Thursday 8th March marks International Women’s Day – the day that celebrates the social, economic, cultural and political achievements of women around the world!
And for those of us celebrating in the UK, this year’s International Women’s Day is particularly special as 2018 marked 100 years since some women in the UK were granted suffrage – that’s the right to vote!
We’ve listed some inspiring female expats who have paved the way for women’s rights in the UK and around the globe.
Warning: this blog contains some serious #GirlPower. In fact, you may need to call your mums, sisters, aunties, wives, girlfriends etc. immediately after reading – so keep your phone handy!
Meghan Markle (born 1981)
American actress Meghan – who now calls Kensington Palace home – is quickly becoming one of the most famous women in the UK (and the world!), but what you may not know that she’s long been involved with humanitarian work. She’s campaigned fiercely for women’s rights as part of her Women’s Advocate role for the United Nations Entity for Gender Equality and the Empowerment of Women. She’s been Global Ambassador for World Vision, supporting the charity’s Clean Water Campaign and raising awareness of women’s menstrual health in India, where sanitary products aren’t so readily available. We are looking forward to seeing her wedding with Prince Harry!
Camila Batmanghelidjh (born 1963)
Camila left Iran to seek asylum in the UK as a child. Since then she has worked to improve the lives of British children, setting up London charities Kids Company and Place2Be, that support children with psychotherapy and counselling services. Place2Be even has a royal patron in Kate Middleton, the Duchess of Cambridge.
Oprah Winfrey (born 1954)
From her humble beginnings as the daughter to a poor single mother in Mississippi, she has turned her life around to become a successful and generous philanthropist, as well as becoming what she is most known for… a bubbly and charismatic talk show host! She has both popularised and revolutionised the talk show genre. Now…how do we get on her show?
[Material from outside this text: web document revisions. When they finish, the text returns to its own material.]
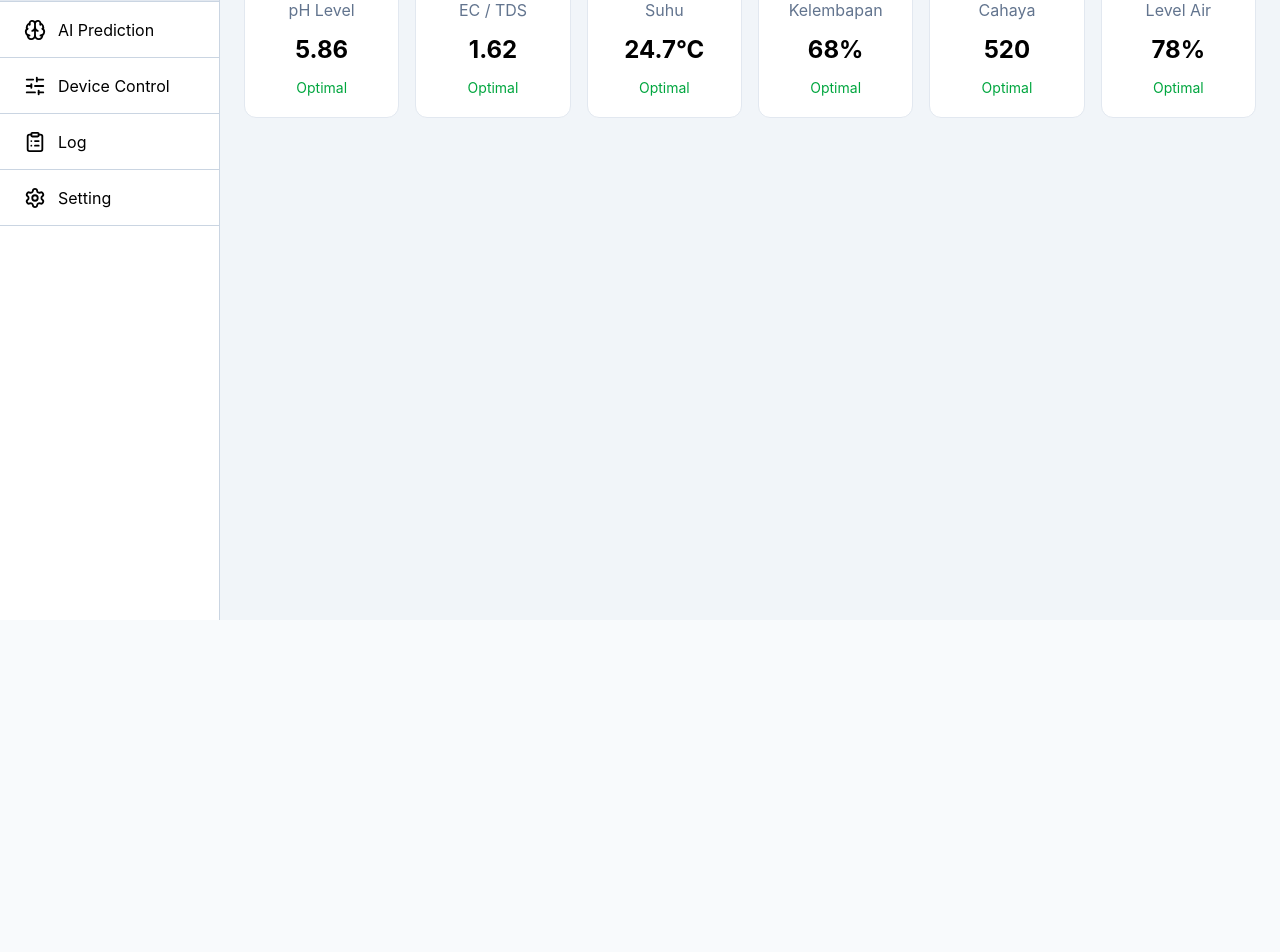
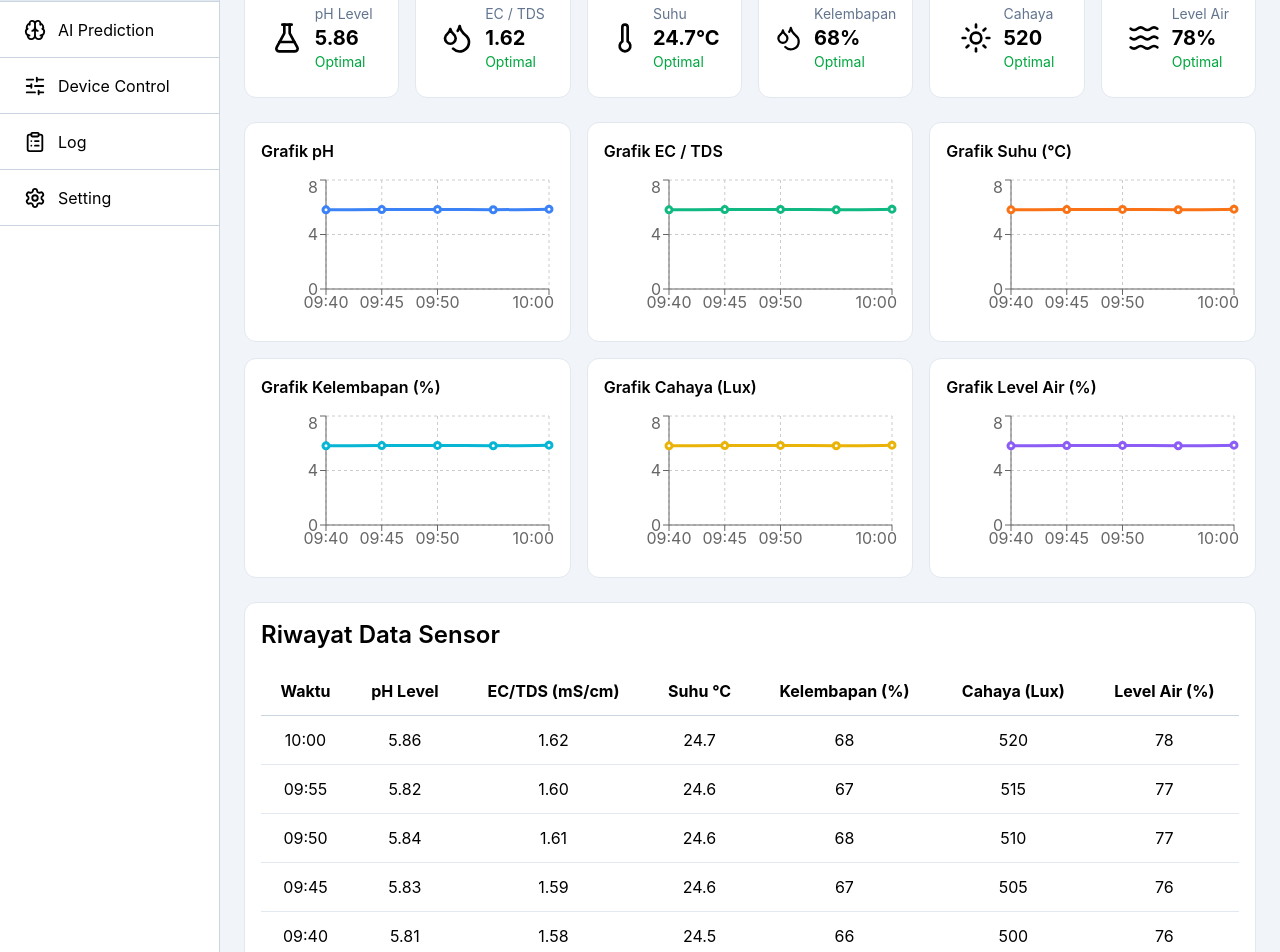
Before and after one commit to mutiarabotani/SmartHydro-IOT, a React (Vite) app: page /monitoring in a window 1280 px wide. Shown: the part 180-1132 px from the top of the page. Before the commit the page ends 800 px from the top, so only its background shows below. Built offline with nearby package versions, Linux system fonts and the light colour scheme.

Commit message:
smarthydro-iot

```diff
--- a/package.json
+++ b/package.json
@@ -18,6 +18,7 @@
     "react-chartjs-2": "^5.3.1",
     "react-dom": "^19.2.6",
     "react-router-dom": "^7.17.0",
+    "recharts": "^3.8.1",
     "tailwindcss": "^4.3.0"
   },
   "devDependencies": {
--- /dev/null
+++ b/src/components/SensorChart.jsx
@@ -0,0 +1,36 @@
+import {
+  LineChart,
+  Line,
+  XAxis,
+  YAxis,
+  Tooltip,
+  ResponsiveContainer
+} from "recharts";
+
+export default function SensorChart({
+  title,
+  data
+}) {
+  return (
+    <div className="bg-white p-4 rounded-xl border border-slate-200 h-[250px]">
+      <h3 className="font-semibold mb-4">
+        {title}
+      </h3>
+
+      <ResponsiveContainer width="100%" height="85%">
+        <LineChart data={data}>
+          <XAxis dataKey="time" />
+          <YAxis />
+          <Tooltip />
+
+          <Line
+            type="monotone"
+            dataKey="value"
+            stroke="#2563eb"
+            strokeWidth={3}
+          />
+        </LineChart>
+      </ResponsiveContainer>
+    </div>
+  );
+}
--- a/src/pages/Monitoring.jsx
+++ b/src/pages/Monitoring.jsx
@@ -1,7 +1,32 @@
 import Sidebar from "../components/Sidebar";
 import Navbar from "../components/Navbar";
 
+import {
+  LineChart,
+  Line,
+  XAxis,
+  YAxis,
+  CartesianGrid,
+  Tooltip,
+  ResponsiveContainer
+} from "recharts";
+
+import {
+  FlaskConical,
+  Droplets,
+  Thermometer,
+  Sun,
+  Waves
+} from "lucide-react";
+
 export default function Monitoring() {
+    const chartData = [
+  { waktu: "09:40", nilai: 5.81 },
+  { waktu: "09:45", nilai: 5.83 },
+  { waktu: "09:50", nilai: 5.84 },
+  { waktu: "09:55", nilai: 5.82 },
+  { waktu: "10:00", nilai: 5.86 }
+];
   return (
     <div className="flex min-h-screen bg-slate-100">
       <Sidebar />
@@ -13,6 +38,7 @@ export default function Monitoring() {
         />
 
         <div className="p-6">
+
           {/* HEADER */}
           <div className="flex justify-between items-center mb-6">
             <h2 className="text-2xl font-bold">
@@ -42,14 +68,18 @@ export default function Monitoring() {
           </div>
 
           {/* CARD SENSOR */}
-          <div className="grid grid-cols-6 gap-4 mb-8 max-w-full">
+          <div className="grid grid-cols-6 gap-4 mb-6">
 
-            <div className="bg-white rounded-xl border border-slate-200 h-[140px] flex flex-col items-center justify-center text-center">
-              <h3 className="text-base text-slate-500 mb-3">
+            {/* pH */}
+            <div className="bg-white rounded-xl border border-slate-200 h-[120px] px-4 flex items-center justify-center gap-3">
+              <FlaskConical size={32} />
+
+              <div>
+                <h3 className="text-sm text-slate-500">
                   pH Level
                 </h3>
 
-              <div className="text-2xl font-bold mb-3">
+                <div className="text-xl font-bold">
                   5.86
                 </div>
 
@@ -57,13 +87,18 @@ export default function Monitoring() {
                   Optimal
                 </div>
               </div>
+            </div>
 
-            <div className="bg-white rounded-xl border border-slate-200 h-[140px] flex flex-col items-center justify-center text-center">
-              <h3 className="text-base text-slate-500 mb-3">
+            {/* EC/TDS */}
+            <div className="bg-white rounded-xl border border-slate-200 h-[120px] px-4 flex items-center justify-center gap-3">
+              <Droplets size={32} />
+
+              <div>
+                <h3 className="text-sm text-slate-500">
                   EC / TDS
                 </h3>
 
-              <div className="text-2xl font-bold mb-3">
+                <div className="text-xl font-bold">
                   1.62
                 </div>
 
@@ -71,13 +106,18 @@ export default function Monitoring() {
                   Optimal
                 </div>
               </div>
+            </div>
 
-            <div className="bg-white rounded-xl border border-slate-200 h-[140px] flex flex-col items-center justify-center text-center">
-              <h3 className="text-base text-slate-500 mb-3">
+            {/* Suhu */}
+            <div className="bg-white rounded-xl border border-slate-200 h-[120px] px-4 flex items-center justify-center gap-3">
+              <Thermometer size={32} />
+
+              <div>
+                <h3 className="text-sm text-slate-500">
                   Suhu
                 </h3>
 
-              <div className="text-2xl font-bold mb-3">
+                <div className="text-xl font-bold">
                   24.7°C
                 </div>
 
@@ -85,13 +125,18 @@ export default function Monitoring() {
                   Optimal
                 </div>
               </div>
+            </div>
 
-            <div className="bg-white rounded-xl border border-slate-200 h-[140px] flex flex-col items-center justify-center text-center">
-              <h3 className="text-base text-slate-500 mb-3">
+            {/* Kelembapan */}
+            <div className="bg-white rounded-xl border border-slate-200 h-[120px] px-4 flex items-center justify-center gap-3">
+              <Droplets size={32} />
+
+              <div>
+                <h3 className="text-sm text-slate-500">
                   Kelembapan
                 </h3>
 
-              <div className="text-2xl font-bold mb-3">
+                <div className="text-xl font-bold">
                   68%
                 </div>
 
@@ -99,13 +144,18 @@ export default function Monitoring() {
                   Optimal
                 </div>
               </div>
+            </div>
 
-            <div className="bg-white rounded-xl border border-slate-200 h-[140px] flex flex-col items-center justify-center text-center">
-              <h3 className="text-base text-slate-500 mb-3">
+            {/* Cahaya */}
+            <div className="bg-white rounded-xl border border-slate-200 h-[120px] px-4 flex items-center justify-center gap-3">
+              <Sun size={32} />
+
+              <div>
+                <h3 className="text-sm text-slate-500">
                   Cahaya
                 </h3>
 
-              <div className="text-2xl font-bold mb-3">
+                <div className="text-xl font-bold">
                   520
                 </div>
 
@@ -113,13 +163,18 @@ export default function Monitoring() {
                   Optimal
                 </div>
               </div>
+            </div>
 
-            <div className="bg-white rounded-xl border border-slate-200 h-[140px] flex flex-col items-center justify-center text-center">
-              <h3 className="text-base text-slate-500 mb-3">
+            {/* Level Air */}
+            <div className="bg-white rounded-xl border border-slate-200 h-[120px] px-4 flex items-center justify-center gap-3">
+              <Waves size={32} />
+
+              <div>
+                <h3 className="text-sm text-slate-500">
                   Level Air
                 </h3>
 
-              <div className="text-2xl font-bold mb-3">
+                <div className="text-xl font-bold">
                   78%
                 </div>
 
@@ -127,8 +182,251 @@ export default function Monitoring() {
                   Optimal
                 </div>
               </div>
+            </div>
 
           </div>
+          {/* GRAFIK BARIS 1 */}
+<div className="grid grid-cols-3 gap-4 mb-4">
+
+  <div className="bg-white rounded-xl border border-slate-200 h-[220px] p-4">
+    <h3 className="font-semibold mb-3">
+      Grafik pH
+    </h3>
+
+    <ResponsiveContainer width="100%" height="80%">
+      <LineChart data={chartData}>
+        <CartesianGrid strokeDasharray="3 3" />
+        <XAxis dataKey="waktu" />
+        <YAxis />
+        <Tooltip />
+        <Line
+          type="monotone"
+          dataKey="nilai"
+          stroke="#3b82f6"
+          strokeWidth={3}
+        />
+      </LineChart>
+    </ResponsiveContainer>
+  </div>
+
+  <div className="bg-white rounded-xl border border-slate-200 h-[220px] p-4">
+    <h3 className="font-semibold mb-3">
+      Grafik EC / TDS
+    </h3>
+
+    <ResponsiveContainer width="100%" height="80%">
+      <LineChart data={chartData}>
+        <CartesianGrid strokeDasharray="3 3" />
+        <XAxis dataKey="waktu" />
+        <YAxis />
+        <Tooltip />
+        <Line
+          type="monotone"
+          dataKey="nilai"
+          stroke="#10b981"
+          strokeWidth={3}
+        />
+      </LineChart>
+    </ResponsiveContainer>
+  </div>
+
+  <div className="bg-white rounded-xl border border-slate-200 h-[220px] p-4">
+    <h3 className="font-semibold mb-3">
+      Grafik Suhu (°C)
+    </h3>
+
+    <ResponsiveContainer width="100%" height="80%">
+      <LineChart data={chartData}>
+        <CartesianGrid strokeDasharray="3 3" />
+        <XAxis dataKey="waktu" />
+        <YAxis />
+        <Tooltip />
+        <Line
+          type="monotone"
+          dataKey="nilai"
+          stroke="#f97316"
+          strokeWidth={3}
+        />
+      </LineChart>
+    </ResponsiveContainer>
+  </div>
+
+</div>
+
+{/* GRAFIK BARIS 2 */}
+<div className="grid grid-cols-3 gap-4 mb-6">
+
+  <div className="bg-white rounded-xl border border-slate-200 h-[220px] p-4">
+    <h3 className="font-semibold mb-3">
+      Grafik Kelembapan (%)
+    </h3>
+
+    <ResponsiveContainer width="100%" height="80%">
+      <LineChart data={chartData}>
+        <CartesianGrid strokeDasharray="3 3" />
+        <XAxis dataKey="waktu" />
+        <YAxis />
+        <Tooltip />
+        <Line
+          type="monotone"
+          dataKey="nilai"
+          stroke="#06b6d4"
+          strokeWidth={3}
+        />
+      </LineChart>
+    </ResponsiveContainer>
+  </div>
+
+  <div className="bg-white rounded-xl border border-slate-200 h-[220px] p-4">
+    <h3 className="font-semibold mb-3">
+      Grafik Cahaya (Lux)
+    </h3>
+
+    <ResponsiveContainer width="100%" height="80%">
+      <LineChart data={chartData}>
+        <CartesianGrid strokeDasharray="3 3" />
+        <XAxis dataKey="waktu" />
+        <YAxis />
+        <Tooltip />
+        <Line
+          type="monotone"
+          dataKey="nilai"
+          stroke="#eab308"
+          strokeWidth={3}
+        />
+      </LineChart>
+    </ResponsiveContainer>
+  </div>
+
+  <div className="bg-white rounded-xl border border-slate-200 h-[220px] p-4">
+    <h3 className="font-semibold mb-3">
+      Grafik Level Air (%)
+    </h3>
+
+    <ResponsiveContainer width="100%" height="80%">
+      <LineChart data={chartData}>
+        <CartesianGrid strokeDasharray="3 3" />
+        <XAxis dataKey="waktu" />
+        <YAxis />
+        <Tooltip />
+        <Line
+          type="monotone"
+          dataKey="nilai"
+          stroke="#8b5cf6"
+          strokeWidth={3}
+        />
+      </LineChart>
+    </ResponsiveContainer>
+  </div>
+
+</div>
+
+
+          {/* RIWAYAT DATA SENSOR */}
+<div className="bg-white rounded-xl border border-slate-200 p-4">
+
+  <h3 className="text-2xl font-semibold mb-4">
+    Riwayat Data Sensor
+  </h3>
+
+  <div className="overflow-x-auto">
+
+    <table className="w-full border-collapse">
+
+      <thead>
+        <tr className="border-b border-slate-300">
+
+          <th className="p-3 text-center">
+            Waktu
+          </th>
+
+          <th className="p-3 text-center">
+            pH Level
+          </th>
+
+          <th className="p-3 text-center">
+            EC/TDS (mS/cm)
+          </th>
+
+          <th className="p-3 text-center">
+            Suhu °C
+          </th>
+
+          <th className="p-3 text-center">
+            Kelembapan (%)
+          </th>
+
+          <th className="p-3 text-center">
+            Cahaya (Lux)
+          </th>
+
+          <th className="p-3 text-center">
+            Level Air (%)
+          </th>
+
+        </tr>
+      </thead>
+
+      <tbody>
+
+        <tr className="border-b border-slate-200">
+          <td className="p-3 text-center">10:00</td>
+          <td className="p-3 text-center">5.86</td>
+          <td className="p-3 text-center">1.62</td>
+          <td className="p-3 text-center">24.7</td>
+          <td className="p-3 text-center">68</td>
+          <td className="p-3 text-center">520</td>
+          <td className="p-3 text-center">78</td>
+        </tr>
+
+        <tr className="border-b border-slate-200">
+          <td className="p-3 text-center">09:55</td>
+          <td className="p-3 text-center">5.82</td>
+          <td className="p-3 text-center">1.60</td>
+          <td className="p-3 text-center">24.6</td>
+          <td className="p-3 text-center">67</td>
+          <td className="p-3 text-center">515</td>
+          <td className="p-3 text-center">77</td>
+        </tr>
+
+        <tr className="border-b border-slate-200">
+          <td className="p-3 text-center">09:50</td>
+          <td className="p-3 text-center">5.84</td>
+          <td className="p-3 text-center">1.61</td>
+          <td className="p-3 text-center">24.6</td>
+          <td className="p-3 text-center">68</td>
+          <td className="p-3 text-center">510</td>
+          <td className="p-3 text-center">77</td>
+        </tr>
+
+        <tr className="border-b border-slate-200">
+          <td className="p-3 text-center">09:45</td>
+          <td className="p-3 text-center">5.83</td>
+          <td className="p-3 text-center">1.59</td>
+          <td className="p-3 text-center">24.6</td>
+          <td className="p-3 text-center">67</td>
+          <td className="p-3 text-center">505</td>
+          <td className="p-3 text-center">76</td>
+        </tr>
+
+        <tr>
+          <td className="p-3 text-center">09:40</td>
+          <td className="p-3 text-center">5.81</td>
+          <td className="p-3 text-center">1.58</td>
+          <td className="p-3 text-center">24.5</td>
+          <td className="p-3 text-center">66</td>
+          <td className="p-3 text-center">500</td>
+          <td className="p-3 text-center">76</td>
+        </tr>
+
+      </tbody>
+
+    </table>
+
+  </div>
+
+</div>
+
         </div>
       </div>
     </div>
```
Also changed, not shown: 1 other file (tests, documents, lock files or other folders). Lines whose indentation alone changed are shown as unchanged.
Valerie Amos (born 1954)
Baroness Amos was born in Guyana before moving to the UK, where she has carved an incredible career in British politics. She became Chief Executive of the Equal Opportunities Commission in 1989, before being made a Labour Life Peer in 1997 and a minister under Tony Blair a year later. In 2003, she became International Development Secretary!
Dame Zaha Hadid (1950 – 2016)
The award-winning architect was born in Baghdad, Iraq, and moved to London to study and became a British citizen. Zaha worked on some of the UK’s most famous buildings (such as the London Aquatics Centre built for the 2012 Olympics) and was the first woman to receive the Pritzker Architecture Prize. She received the UK’s most prestigious architectural award, the Stirling Prize, in 2010 and 2011.
Mary Seacole (1805 – 1881)
Jamaican-born Mary defied social expectations by self-training as a nurse and caring for sick and injured soldiers during the Crimean War. She opened a “British Hotel” near to the battlefield where soldiers could rest, buy hot food, drinks and equipment, using the money she made to fund the treatment of the sick. She spent a lot of time in UK between her travels, including in her London home in Paddington.
Don’t forget to reach out to the incredible women in your life on 8th March by giving them a call, text or video call, to tell them how amazing they are! Thanks to Lebara Mobile’s cheap international calls and free SIM cards, you’ll be able to tell them every day!